Input -

-------------------------

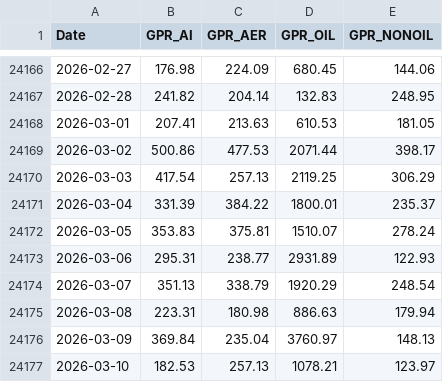
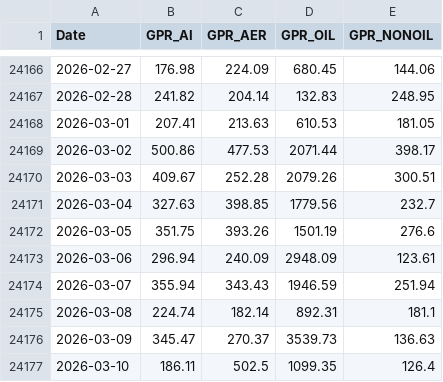
Before and after one commit to iacoviel/iacoviel.github.io, a CSV file: ai_gpr_files/ai_gpr_data_daily.csv, drawn as a sheet; only a part is shown, gaps mark what is left out; the diff covers the shown part only.

Commit message:
Update AI-GPR webpage: 30-day MA default, smaller bilateral matrix, fix data loading error handling

```diff
--- a/ai_gpr_files/ai_gpr_data_daily.csv
+++ b/ai_gpr_files/ai_gpr_data_daily.csv
@@ -24169,9 +24169,9 @@ Date,GPR_AI,GPR_AER,GPR_OIL,GPR_NONOIL
 2026-03-02,500.86,477.53,2071.44,398.17
-2026-03-03,417.54,257.13,2119.25,306.29
-2026-03-04,331.39,384.22,1800.01,235.37
-2026-03-05,353.83,375.81,1510.07,278.24
-2026-03-06,295.31,238.77,2931.89,122.93
-2026-03-07,351.13,338.79,1920.29,248.54
-2026-03-08,223.31,180.98,886.63,179.94
-2026-03-09,369.84,235.04,3760.97,148.13
-2026-03-10,182.53,257.13,1078.21,123.97
+2026-03-03,409.67,252.28,2079.26,300.51
+2026-03-04,327.63,398.85,1779.56,232.7
+2026-03-05,351.75,393.26,1501.19,276.6
+2026-03-06,296.94,240.09,2948.09,123.61
+2026-03-07,355.94,343.43,1946.59,251.94
+2026-03-08,224.74,182.14,892.31,181.1
+2026-03-09,345.47,270.37,3539.73,136.63
+2026-03-10,186.11,502.5,1099.35,126.4
```
Also changed, not shown: 13 added rows and 16 edited cells elsewhere in this file, ai_gpr_files/ai_gpr_data_monthly.csv, 1 other file.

-------------------------

When repeating the listing, keep each line exact and exclude the pictures.

Before and after one commit to iacoviel/iacoviel.github.io, a CSV file: ai_gpr_files/ai_gpr_data_daily.csv, drawn as a sheet; only a part is shown, gaps mark what is left out; the diff covers the shown part only.

Commit message:
Update AI-GPR webpage: 30-day MA default, smaller bilateral matrix, fix data loading error handling

```diff
--- a/ai_gpr_files/ai_gpr_data_daily.csv
+++ b/ai_gpr_files/ai_gpr_data_daily.csv
@@ -24169,9 +24169,9 @@ Date,GPR_AI,GPR_AER,GPR_OIL,GPR_NONOIL
 2026-03-02,500.86,477.53,2071.44,398.17
-2026-03-03,417.54,257.13,2119.25,306.29
-2026-03-04,331.39,384.22,1800.01,235.37
-2026-03-05,353.83,375.81,1510.07,278.24
-2026-03-06,295.31,238.77,2931.89,122.93
-2026-03-07,351.13,338.79,1920.29,248.54
-2026-03-08,223.31,180.98,886.63,179.94
-2026-03-09,369.84,235.04,3760.97,148.13
-2026-03-10,182.53,257.13,1078.21,123.97
+2026-03-03,409.67,252.28,2079.26,300.51
+2026-03-04,327.63,398.85,1779.56,232.7
+2026-03-05,351.75,393.26,1501.19,276.6
+2026-03-06,296.94,240.09,2948.09,123.61
+2026-03-07,355.94,343.43,1946.59,251.94
+2026-03-08,224.74,182.14,892.31,181.1
+2026-03-09,345.47,270.37,3539.73,136.63
+2026-03-10,186.11,502.5,1099.35,126.4
```
Also changed, not shown: 13 added rows and 16 edited cells elsewhere in this file, ai_gpr_files/ai_gpr_data_monthly.csv, 1 other file.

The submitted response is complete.